Aim of the task. How many lines in this data contain the string "utkání"? Reply with the number only.

Data items
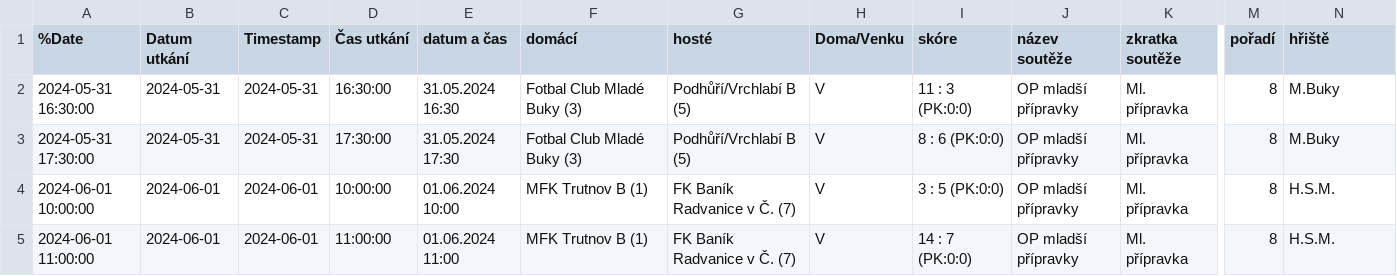
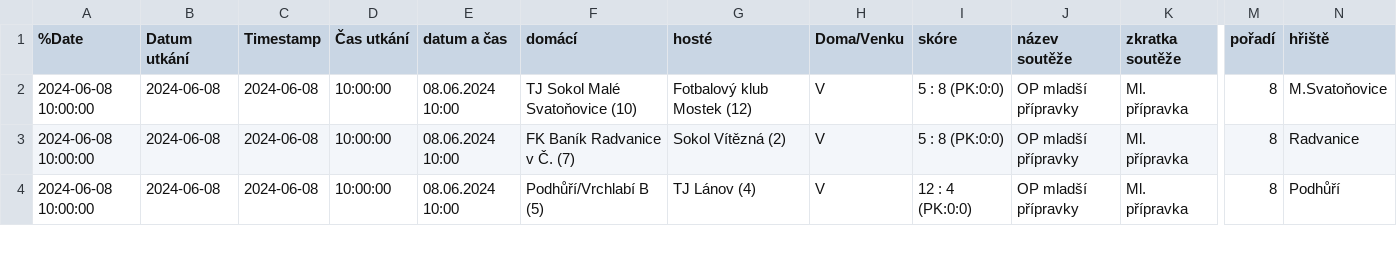
Before and after one commit to MustafaHadzi/bt_matches, a CSV file: utkani_Ml_pripravka.csv, drawn as a sheet; only a part is shown, gaps mark what is left out; removed rows and columns are numbered as before the commit, all else as after; rows hold the shown columns only; the diff covers the shown part only; the diff names each change by its address in the sheet, - before the commit and + after, or states it on an @@ line.

```diff
--- a/utkani_Ml_pripravka.csv
+++ b/utkani_Ml_pripravka.csv
-row 2: 2024-05-31 16:30:00 | 2024-05-31 | 2024-05-31 | 16:30:00 | 31.05.2024 16:30 | Fotbal Club Mladé Buky (3) | Podhůří/Vrchlabí B (5) | V | 11 : 3 (PK:0:0) | OP mladší přípravky | Ml. přípravka | 8 | M.Buky
-A2 (%Date): 2024-05-31 17:30:00
+A2 (%Date): 2024-06-08 10:00:00
-B2 (Datum utkání): 2024-05-31
+B2 (Datum utkání): 2024-06-08
-C2 (Timestamp): 2024-05-31
+C2 (Timestamp): 2024-06-08
-D2 (Čas utkání): 17:30:00
+D2 (Čas utkání): 10:00:00
-E2 (datum a čas): 31.05.2024 17:30
+E2 (datum a čas): 08.06.2024 10:00
-F2 (domácí): Fotbal Club Mladé Buky (3)
+F2 (domácí): TJ Sokol Malé Svatoňovice (10)
-G2 (hosté): Podhůří/Vrchlabí B (5)
+G2 (hosté): Fotbalový klub Mostek (12)
-I2 (skóre): 8 : 6 (PK:0:0)
+I2 (skóre): 5 : 8 (PK:0:0)
-N2 (hřiště): M.Buky
+N2 (hřiště): M.Svatoňovice
-A3 (%Date): 2024-06-01 10:00:00
+A3 (%Date): 2024-06-08 10:00:00
-B3:B4 (Datum utkání): 2024-06-01
+B3:B4 (Datum utkání): 2024-06-08
-C3:C4 (Timestamp): 2024-06-01
+C3:C4 (Timestamp): 2024-06-08
-E3 (datum a čas): 01.06.2024 10:00
+E3 (datum a čas): 08.06.2024 10:00
-F3 (domácí): MFK Trutnov B (1)
+F3 (domácí): FK Baník Radvanice v Č. (7)
-G3 (hosté): FK Baník Radvanice v Č. (7)
+G3 (hosté): Sokol Vítězná (2)
-I3 (skóre): 3 : 5 (PK:0:0)
+I3 (skóre): 5 : 8 (PK:0:0)
-N3 (hřiště): H.S.M.
+N3 (hřiště): Radvanice
-A4 (%Date): 2024-06-01 11:00:00
+A4 (%Date): 2024-06-08 10:00:00
-D4 (Čas utkání): 11:00:00
+D4 (Čas utkání): 10:00:00
-E4 (datum a čas): 01.06.2024 11:00
+E4 (datum a čas): 08.06.2024 10:00
-F4 (domácí): MFK Trutnov B (1)
+F4 (domácí): Podhůří/Vrchlabí B (5)
-G4 (hosté): FK Baník Radvanice v Č. (7)
+G4 (hosté): TJ Lánov (4)
-I4 (skóre): 14 : 7 (PK:0:0)
+I4 (skóre): 12 : 4 (PK:0:0)
-N4 (hřiště): H.S.M.
+N4 (hřiště): Podhůří
```
Also changed, not shown: 1 added row and 71 edited cells elsewhere in this file.
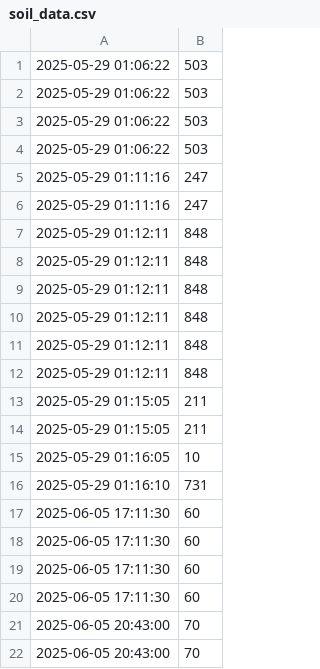
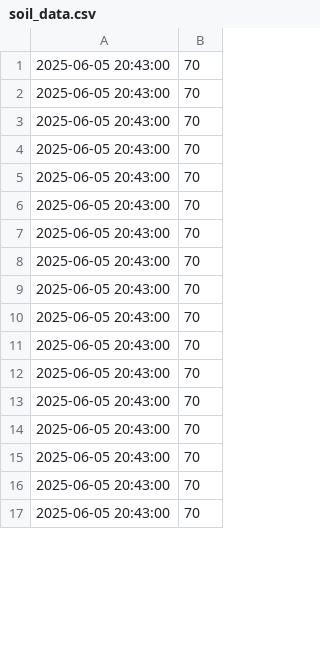
Before and after one commit to MrViet1502/IOT-Smart_Irrigation, a CSV file: Web/soil_data.csv, drawn as a sheet; only a part is shown; the shorter side is filled out with more unchanged rows; removed rows and columns are numbered as before the commit, all else as after; the diff covers the shown part only; the diff names each change by its address in the sheet, - before the commit and + after, or states it on an @@ line.

```diff
--- a/Web/soil_data.csv
+++ b/Web/soil_data.csv
-row 1: 2025-05-29 01:06:22 | 503
-row 2: 2025-05-29 01:06:22 | 503
-row 3: 2025-05-29 01:06:22 | 503
-row 4: 2025-05-29 01:06:22 | 503
-row 5: 2025-05-29 01:11:16 | 247
-row 6: 2025-05-29 01:11:16 | 247
-row 7: 2025-05-29 01:12:11 | 848
-row 8: 2025-05-29 01:12:11 | 848
-row 9: 2025-05-29 01:12:11 | 848
-row 10: 2025-05-29 01:12:11 | 848
-row 11: 2025-05-29 01:12:11 | 848
-row 12: 2025-05-29 01:12:11 | 848
-row 13: 2025-05-29 01:15:05 | 211
-row 14: 2025-05-29 01:15:05 | 211
-row 15: 2025-05-29 01:16:05 | 10
-row 16: 2025-05-29 01:16:10 | 731
-row 17: 2025-06-05 17:11:30 | 60
-row 18: 2025-06-05 17:11:30 | 60
-row 19: 2025-06-05 17:11:30 | 60
-row 20: 2025-06-05 17:11:30 | 60
```
Also changed, not shown: 21 added rows and 1 removed row elsewhere in this file, Web/humidity_data.csv, Web/temperature_data.csv, 5 other files.
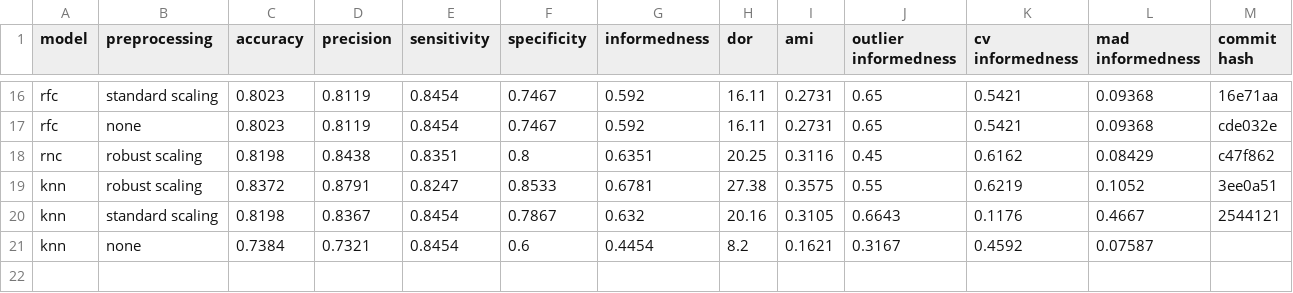
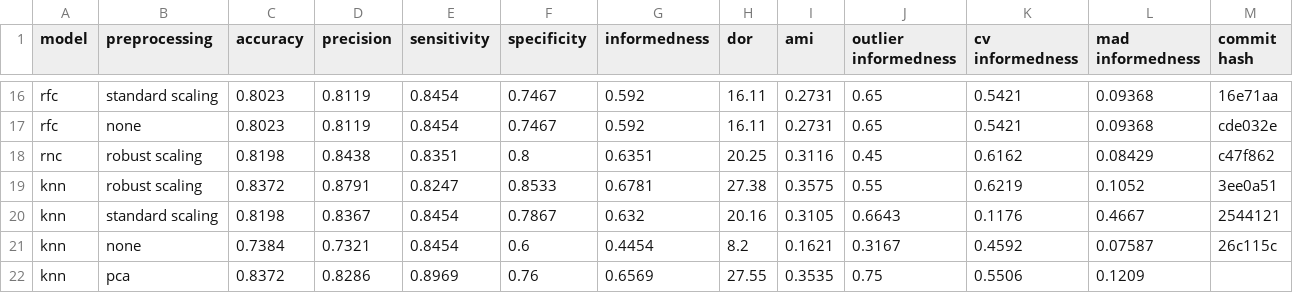
Before and after one commit to jerradmgenson/qdaim-proto, a CSV file: data/model_selection.csv, drawn as a sheet; only a part is shown, gaps mark what is left out.

```diff
--- a/data/model_selection.csv
+++ b/data/model_selection.csv
@@ -20,2 +20,3 @@ knn,robust scaling,0.8372,0.8791,0.8247,0.8533,0.6781,27.38,0.3575,0.55,0.6219,0
 knn,standard scaling,0.8198,0.8367,0.8454,0.7867,0.632,20.16,0.3105,0.6643,0.1176,0.4667,2544121
-knn,none,0.7384,0.7321,0.8454,0.6,0.4454,8.2,0.1621,0.3167,0.4592,0.07587,
+knn,none,0.7384,0.7321,0.8454,0.6,0.4454,8.2,0.1621,0.3167,0.4592,0.07587,26c115c
+knn,pca,0.8372,0.8286,0.8969,0.76,0.6569,27.55,0.3535,0.75,0.5506,0.1209,
```
Also changed, not shown: 3 other files.
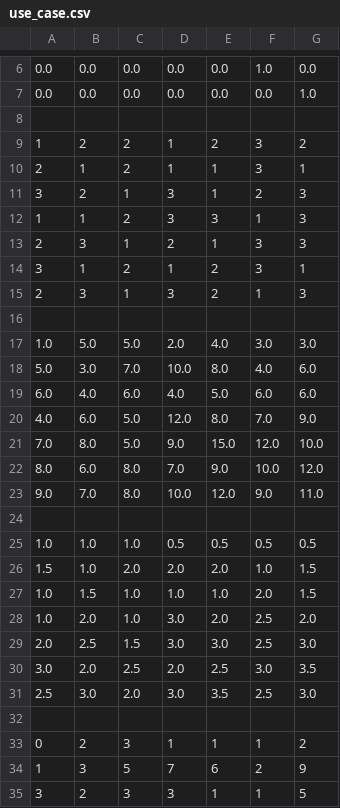
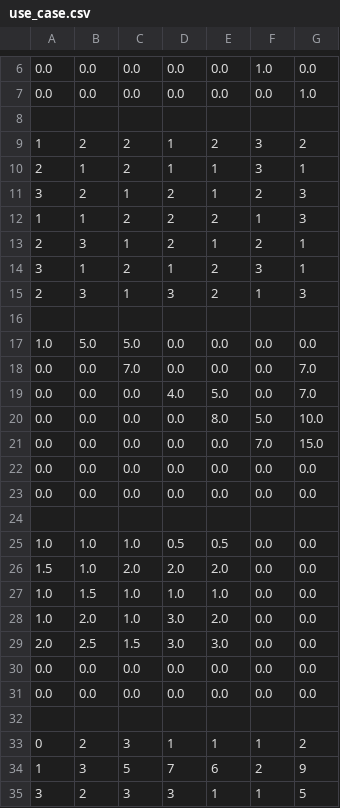
Before and after one commit to Delineo-Disease-Modeling/Simulation, a CSV file: dmp/use_case.csv, drawn as a sheet; only a part is shown, gaps mark what is left out; the diff covers the shown part only.

```diff
--- a/dmp/use_case.csv
+++ b/dmp/use_case.csv
@@ -10,5 +10,5 @@
 2, 1, 2, 1, 1, 3, 1
-3, 2, 1, 3, 1, 2, 3
-1, 1, 2, 3, 3, 1, 3
-2, 3, 1, 2, 1, 3, 3
+3, 2, 1, 2, 1, 2, 3
+1, 1, 2, 2, 2, 1, 3
+2, 3, 1, 2, 1, 2, 1
 3, 1, 2, 1, 2, 3, 1
@@ -16,17 +16,17 @@
 
-1.0, 5.0, 5.0, 2.0, 4.0, 3.0, 3.0
-5.0, 3.0, 7.0, 10.0, 8.0, 4.0, 6.0
-6.0, 4.0, 6.0, 4.0, 5.0, 6.0, 6.0
-4.0, 6.0, 5.0, 12.0, 8.0, 7.0, 9.0
-7.0, 8.0, 5.0, 9.0, 15.0, 12.0, 10.0
-8.0, 6.0, 8.0, 7.0, 9.0, 10.0, 12.0
-9.0, 7.0, 8.0, 10.0, 12.0, 9.0, 11.0
+1.0, 5.0, 5.0, 0.0, 0.0, 0.0, 0.0
+0.0, 0.0, 7.0, 0.0, 0.0, 0.0, 7.0
+0.0, 0.0, 0.0, 4.0, 5.0, 0.0, 7.0
+0.0, 0.0, 0.0, 0.0, 8.0, 5.0, 10.0
+0.0, 0.0, 0.0, 0.0, 0.0, 7.0, 15.0
+0.0, 0.0, 0.0, 0.0, 0.0, 0.0, 0.0
+0.0, 0.0, 0.0, 0.0, 0.0, 0.0, 0.0
 
-1.0, 1.0, 1.0, 0.5, 0.5, 0.5, 0.5
-1.5, 1.0, 2.0, 2.0, 2.0, 1.0, 1.5
-1.0, 1.5, 1.0, 1.0, 1.0, 2.0, 1.5
-1.0, 2.0, 1.0, 3.0, 2.0, 2.5, 2.0
-2.0, 2.5, 1.5, 3.0, 3.0, 2.5, 3.0
-3.0, 2.0, 2.5, 2.0, 2.5, 3.0, 3.5
-2.5, 3.0, 2.0, 3.0, 3.5, 2.5, 3.0
+1.0, 1.0, 1.0, 0.5, 0.5, 0.0, 0.0
+1.5, 1.0, 2.0, 2.0, 2.0, 0.0, 0.0
+1.0, 1.5, 1.0, 1.0, 1.0, 0.0, 0.0
+1.0, 2.0, 1.0, 3.0, 2.0, 0.0, 0.0
+2.0, 2.5, 1.5, 3.0, 3.0, 0.0, 0.0
+0.0, 0.0, 0.0, 0.0, 0.0, 0.0, 0.0
+0.0, 0.0, 0.0, 0.0, 0.0, 0.0, 0.0
 
```
Also changed, not shown: 14 edited cells elsewhere in this file, 5 other files.
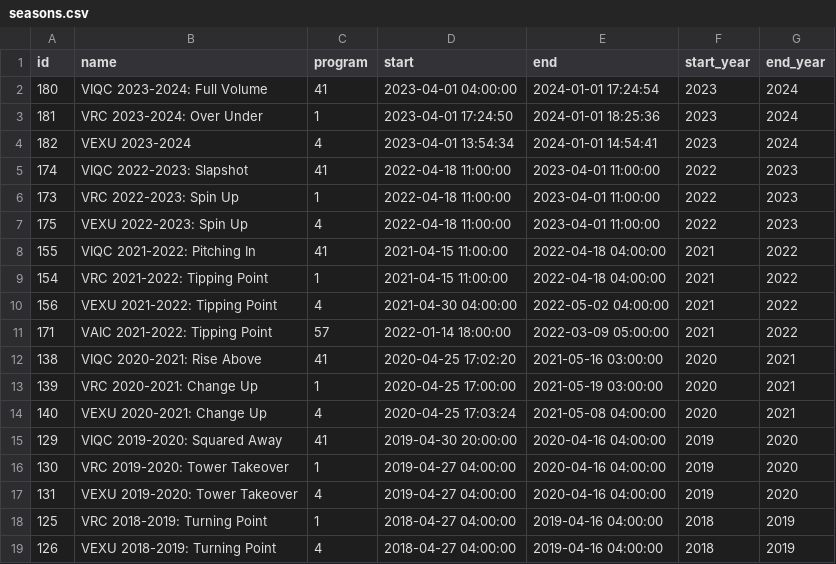
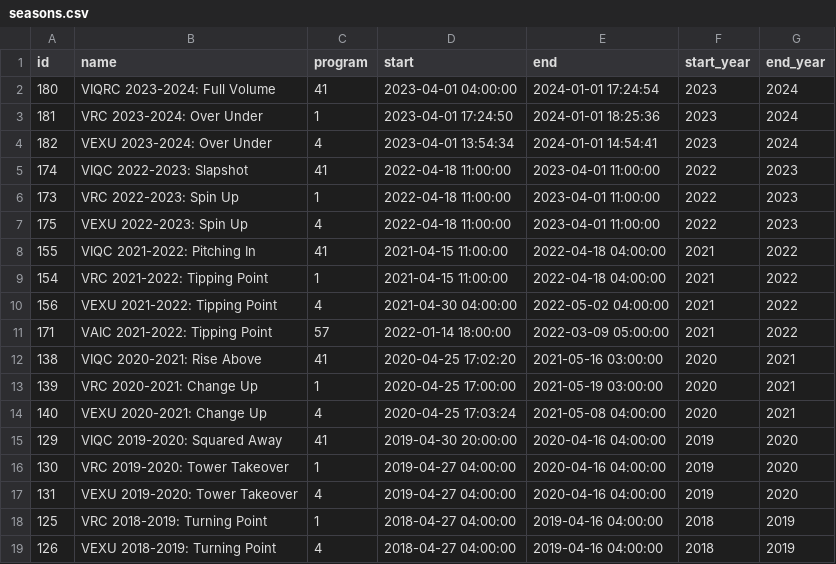
Before and after one commit to TRA-Vex/data, a CSV file: seasons.csv, drawn as a sheet.

Commit message:
data sync 2023/05/23 00:00 UTC

```diff
--- a/seasons.csv
+++ b/seasons.csv
@@ -1,5 +1,5 @@
 id,name,program,start,end,start_year,end_year
-180,VIQC 2023-2024: Full Volume,41,2023-04-01 04:00:00,2024-01-01 17:24:54,2023,2024
+180,VIQRC 2023-2024: Full Volume,41,2023-04-01 04:00:00,2024-01-01 17:24:54,2023,2024
 181,VRC 2023-2024: Over Under,1,2023-04-01 17:24:50,2024-01-01 18:25:36,2023,2024
-182,VEXU 2023-2024,4,2023-04-01 13:54:34,2024-01-01 14:54:41,2023,2024
+182,VEXU 2023-2024: Over Under,4,2023-04-01 13:54:34,2024-01-01 14:54:41,2023,2024
 174,VIQC 2022-2023: Slapshot,41,2022-04-18 11:00:00,2023-04-01 11:00:00,2022,2023
```
Also changed, not shown: 3 other files.
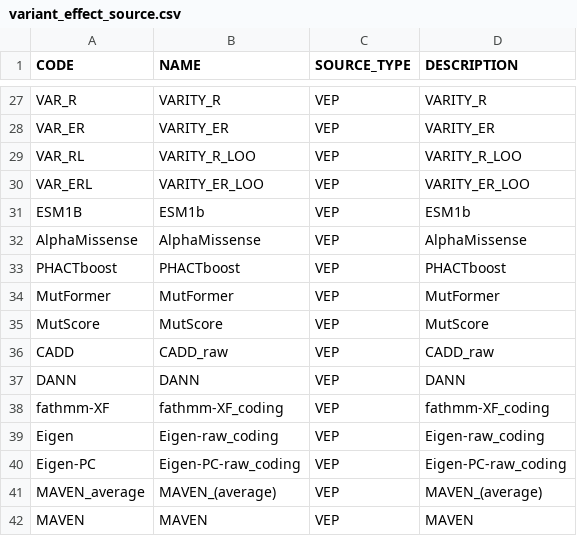
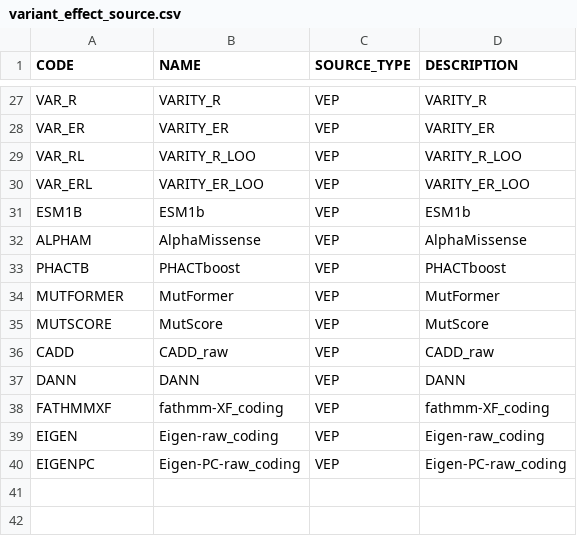
Before and after one commit to ianlee911005/AGCT_Ian_fork, a CSV file: data/variant_effect_source.csv, drawn as a sheet; only a part is shown, gaps mark what is left out; the diff covers the shown part only.

```diff
--- a/data/variant_effect_source.csv
+++ b/data/variant_effect_source.csv
@@ -31,12 +31,10 @@ VAR_ERL,VARITY_ER_LOO,VEP,VARITY_ER_LOO
 ESM1B,ESM1b,VEP,ESM1b
-AlphaMissense,AlphaMissense,VEP,AlphaMissense
-PHACTboost,PHACTboost,VEP,PHACTboost
-MutFormer,MutFormer,VEP,MutFormer
-MutScore,MutScore,VEP,MutScore
+ALPHAM,AlphaMissense,VEP,AlphaMissense
+PHACTB,PHACTboost,VEP,PHACTboost
+MUTFORMER,MutFormer,VEP,MutFormer
+MUTSCORE,MutScore,VEP,MutScore
 CADD,CADD_raw,VEP,CADD_raw
 DANN,DANN,VEP,DANN
-fathmm-XF,fathmm-XF_coding,VEP,fathmm-XF_coding
-Eigen,Eigen-raw_coding,VEP,Eigen-raw_coding
-Eigen-PC,Eigen-PC-raw_coding,VEP,Eigen-PC-raw_coding
-MAVEN_average,MAVEN_(average),VEP,MAVEN_(average)
-MAVEN,MAVEN,VEP,MAVEN
+FATHMMXF,fathmm-XF_coding,VEP,fathmm-XF_coding
+EIGEN,Eigen-raw_coding,VEP,Eigen-raw_coding
+EIGENPC,Eigen-PC-raw_coding,VEP,Eigen-PC-raw_coding
```
Also changed, not shown: 16 edited cells elsewhere in this file, data/chd/variant_effect_score.csv, data/ddd/variant_effect_score.csv, 19 other files.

Response box. 8